## [GOAL OF THE EXERCISE]
Where "tempo" occurs in a line of the entries below, copy that line.

## [MATERIALS PROVIDED]
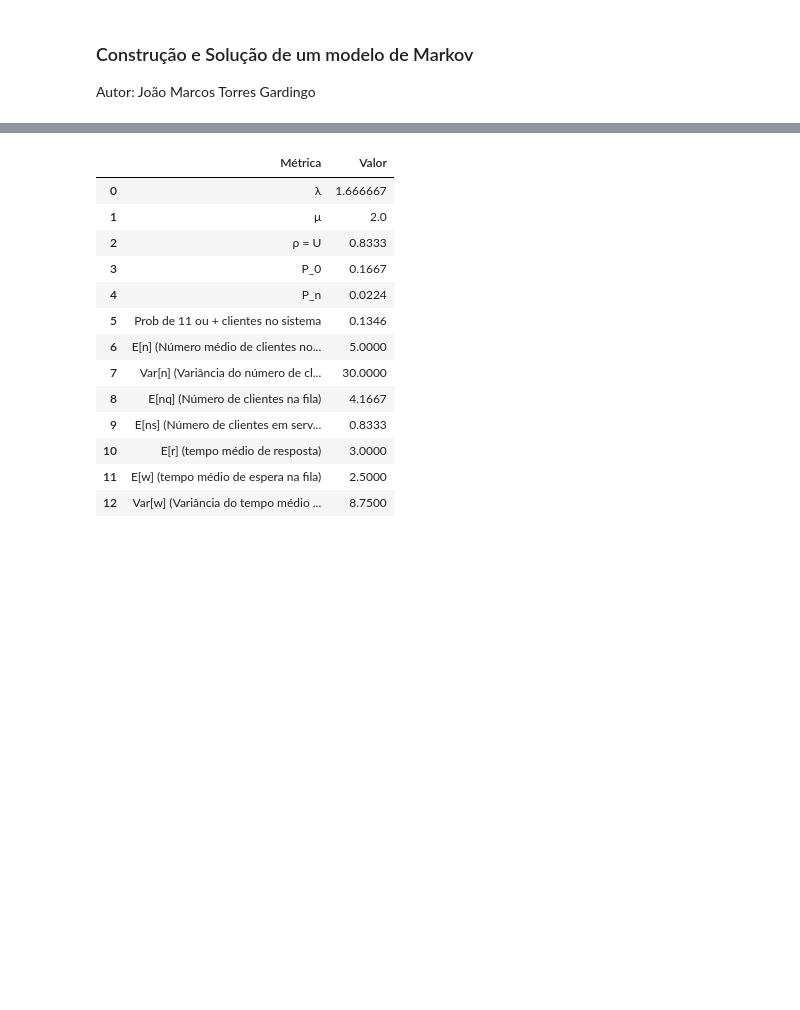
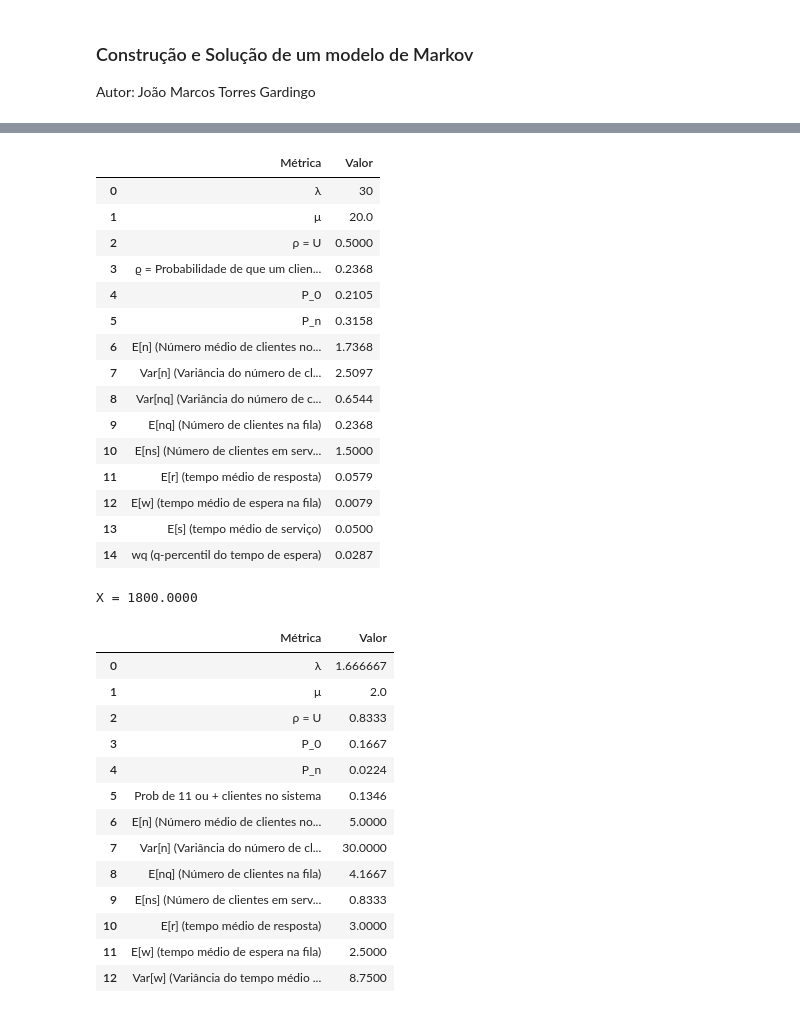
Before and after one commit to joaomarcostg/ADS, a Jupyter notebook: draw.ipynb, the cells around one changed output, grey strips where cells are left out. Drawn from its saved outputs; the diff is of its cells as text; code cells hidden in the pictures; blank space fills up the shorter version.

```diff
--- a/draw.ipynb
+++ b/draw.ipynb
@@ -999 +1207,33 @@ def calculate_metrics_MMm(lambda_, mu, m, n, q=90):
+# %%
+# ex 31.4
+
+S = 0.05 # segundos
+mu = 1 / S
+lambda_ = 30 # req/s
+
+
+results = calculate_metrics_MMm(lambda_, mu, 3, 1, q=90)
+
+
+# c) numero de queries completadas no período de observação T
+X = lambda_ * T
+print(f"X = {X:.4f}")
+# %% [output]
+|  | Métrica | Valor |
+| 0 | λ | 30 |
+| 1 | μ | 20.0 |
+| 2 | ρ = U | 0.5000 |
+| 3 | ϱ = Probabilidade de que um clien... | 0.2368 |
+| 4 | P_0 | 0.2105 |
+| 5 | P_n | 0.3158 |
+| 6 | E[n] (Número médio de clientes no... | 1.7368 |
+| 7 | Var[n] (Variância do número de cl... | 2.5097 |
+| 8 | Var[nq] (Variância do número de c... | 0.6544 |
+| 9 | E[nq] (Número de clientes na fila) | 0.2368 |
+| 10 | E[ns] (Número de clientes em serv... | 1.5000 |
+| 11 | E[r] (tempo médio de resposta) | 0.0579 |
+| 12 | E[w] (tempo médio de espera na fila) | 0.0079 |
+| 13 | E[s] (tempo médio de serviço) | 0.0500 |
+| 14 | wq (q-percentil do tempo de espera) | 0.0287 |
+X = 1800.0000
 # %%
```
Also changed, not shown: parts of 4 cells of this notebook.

## [PROBLEM SOLUTION]
+| 11 | E[r] (tempo médio de resposta) | 0.0579 |
+| 12 | E[w] (tempo médio de espera na fila) | 0.0079 |
+| 13 | E[s] (tempo médio de serviço) | 0.0500 |
+| 14 | wq (q-percentil do tempo de espera) | 0.0287 |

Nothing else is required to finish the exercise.